Exercise brief >>
Only a number is expected here: the count of lines in the data that contain "section".

Records >>
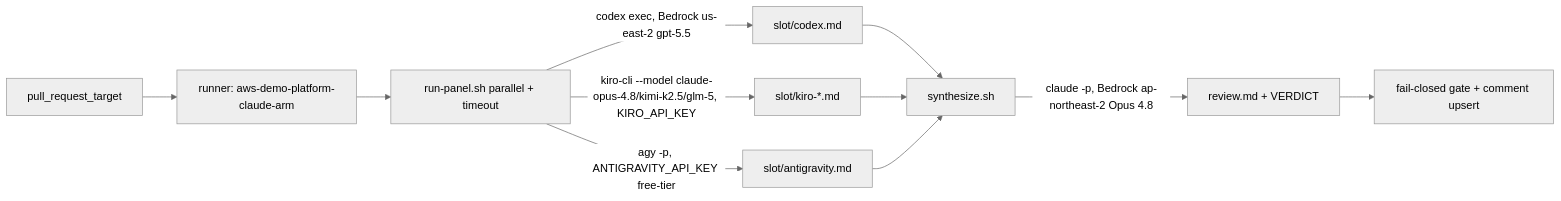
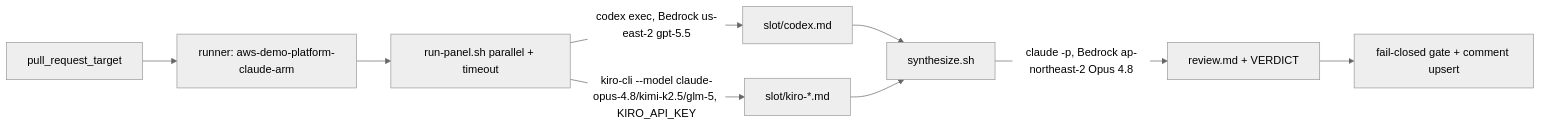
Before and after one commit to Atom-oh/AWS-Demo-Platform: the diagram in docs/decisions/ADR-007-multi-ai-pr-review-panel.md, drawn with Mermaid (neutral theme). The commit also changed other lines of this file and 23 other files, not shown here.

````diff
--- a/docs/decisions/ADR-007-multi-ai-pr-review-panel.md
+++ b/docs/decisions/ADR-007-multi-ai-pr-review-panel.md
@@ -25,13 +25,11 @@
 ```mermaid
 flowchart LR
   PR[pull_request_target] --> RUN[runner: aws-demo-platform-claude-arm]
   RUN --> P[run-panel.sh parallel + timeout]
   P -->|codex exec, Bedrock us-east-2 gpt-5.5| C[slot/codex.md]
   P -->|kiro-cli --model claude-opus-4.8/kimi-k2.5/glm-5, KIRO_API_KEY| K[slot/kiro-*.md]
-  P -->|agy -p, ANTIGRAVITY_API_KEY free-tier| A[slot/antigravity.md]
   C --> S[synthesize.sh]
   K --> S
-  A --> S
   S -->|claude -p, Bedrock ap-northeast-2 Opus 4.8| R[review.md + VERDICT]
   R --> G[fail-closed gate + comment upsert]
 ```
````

--

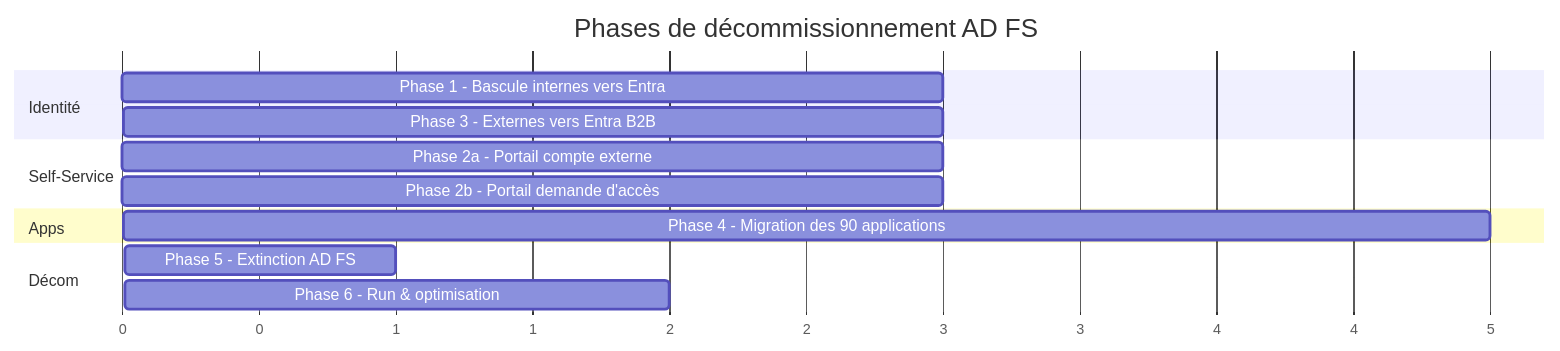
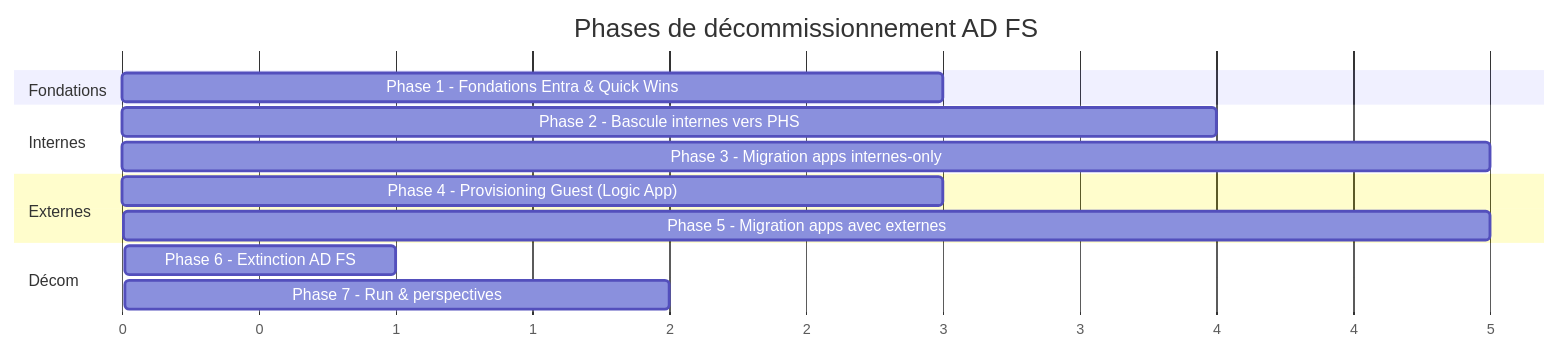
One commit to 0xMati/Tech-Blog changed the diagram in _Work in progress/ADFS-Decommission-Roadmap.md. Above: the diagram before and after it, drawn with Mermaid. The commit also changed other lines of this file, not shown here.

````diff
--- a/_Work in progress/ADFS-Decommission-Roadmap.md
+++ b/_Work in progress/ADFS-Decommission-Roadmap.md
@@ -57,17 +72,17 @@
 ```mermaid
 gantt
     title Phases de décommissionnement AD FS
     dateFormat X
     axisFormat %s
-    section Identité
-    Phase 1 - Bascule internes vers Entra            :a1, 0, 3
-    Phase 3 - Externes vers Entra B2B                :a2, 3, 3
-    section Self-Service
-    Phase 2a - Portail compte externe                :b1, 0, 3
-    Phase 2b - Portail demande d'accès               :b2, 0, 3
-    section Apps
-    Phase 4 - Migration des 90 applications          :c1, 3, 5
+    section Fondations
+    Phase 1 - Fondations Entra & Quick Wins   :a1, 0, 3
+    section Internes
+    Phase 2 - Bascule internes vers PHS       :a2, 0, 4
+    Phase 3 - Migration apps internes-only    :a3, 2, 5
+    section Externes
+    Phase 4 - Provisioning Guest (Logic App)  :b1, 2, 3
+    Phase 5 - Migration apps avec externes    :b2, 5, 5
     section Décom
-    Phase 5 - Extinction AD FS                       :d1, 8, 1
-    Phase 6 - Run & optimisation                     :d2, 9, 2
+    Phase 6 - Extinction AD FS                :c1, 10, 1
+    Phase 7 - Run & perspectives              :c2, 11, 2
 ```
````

==

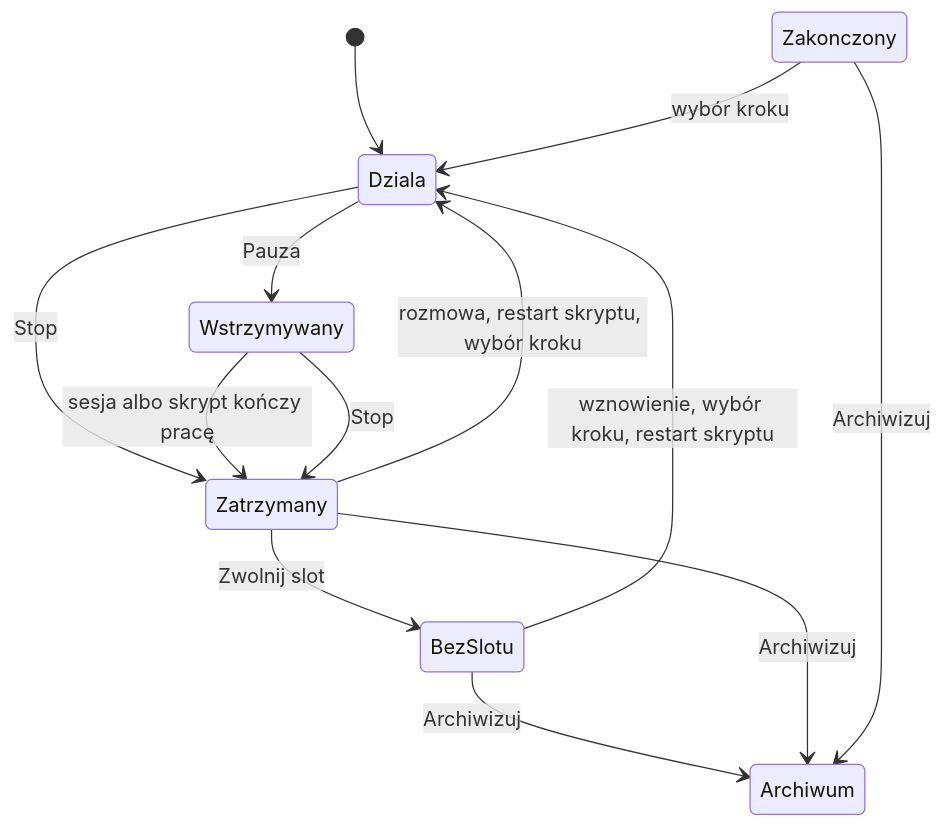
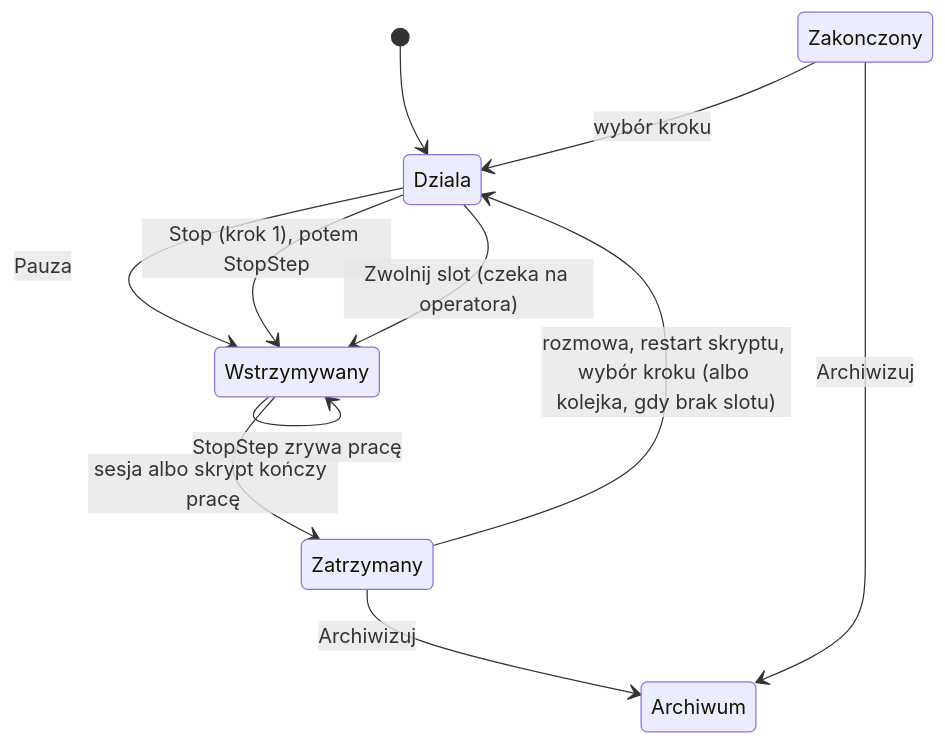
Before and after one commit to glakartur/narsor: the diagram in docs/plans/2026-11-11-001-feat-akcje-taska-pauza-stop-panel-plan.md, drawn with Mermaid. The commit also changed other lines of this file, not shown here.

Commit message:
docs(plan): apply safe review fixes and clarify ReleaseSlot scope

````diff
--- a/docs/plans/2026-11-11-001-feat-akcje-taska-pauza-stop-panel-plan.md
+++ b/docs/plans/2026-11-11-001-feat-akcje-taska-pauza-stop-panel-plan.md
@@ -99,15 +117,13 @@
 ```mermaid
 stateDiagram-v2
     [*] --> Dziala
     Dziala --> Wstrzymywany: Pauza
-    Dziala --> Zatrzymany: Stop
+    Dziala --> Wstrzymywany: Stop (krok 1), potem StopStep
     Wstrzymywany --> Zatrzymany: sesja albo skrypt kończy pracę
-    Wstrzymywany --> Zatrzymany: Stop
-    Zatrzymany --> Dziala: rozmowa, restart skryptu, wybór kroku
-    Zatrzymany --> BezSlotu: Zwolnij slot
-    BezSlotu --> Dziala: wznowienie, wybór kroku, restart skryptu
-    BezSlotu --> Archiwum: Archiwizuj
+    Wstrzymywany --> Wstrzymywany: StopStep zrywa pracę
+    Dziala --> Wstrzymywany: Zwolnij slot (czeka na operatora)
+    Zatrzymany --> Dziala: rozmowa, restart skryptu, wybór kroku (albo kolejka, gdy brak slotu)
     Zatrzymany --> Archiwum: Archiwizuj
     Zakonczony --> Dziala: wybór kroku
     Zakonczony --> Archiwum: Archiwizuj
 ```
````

Solved problem >>
7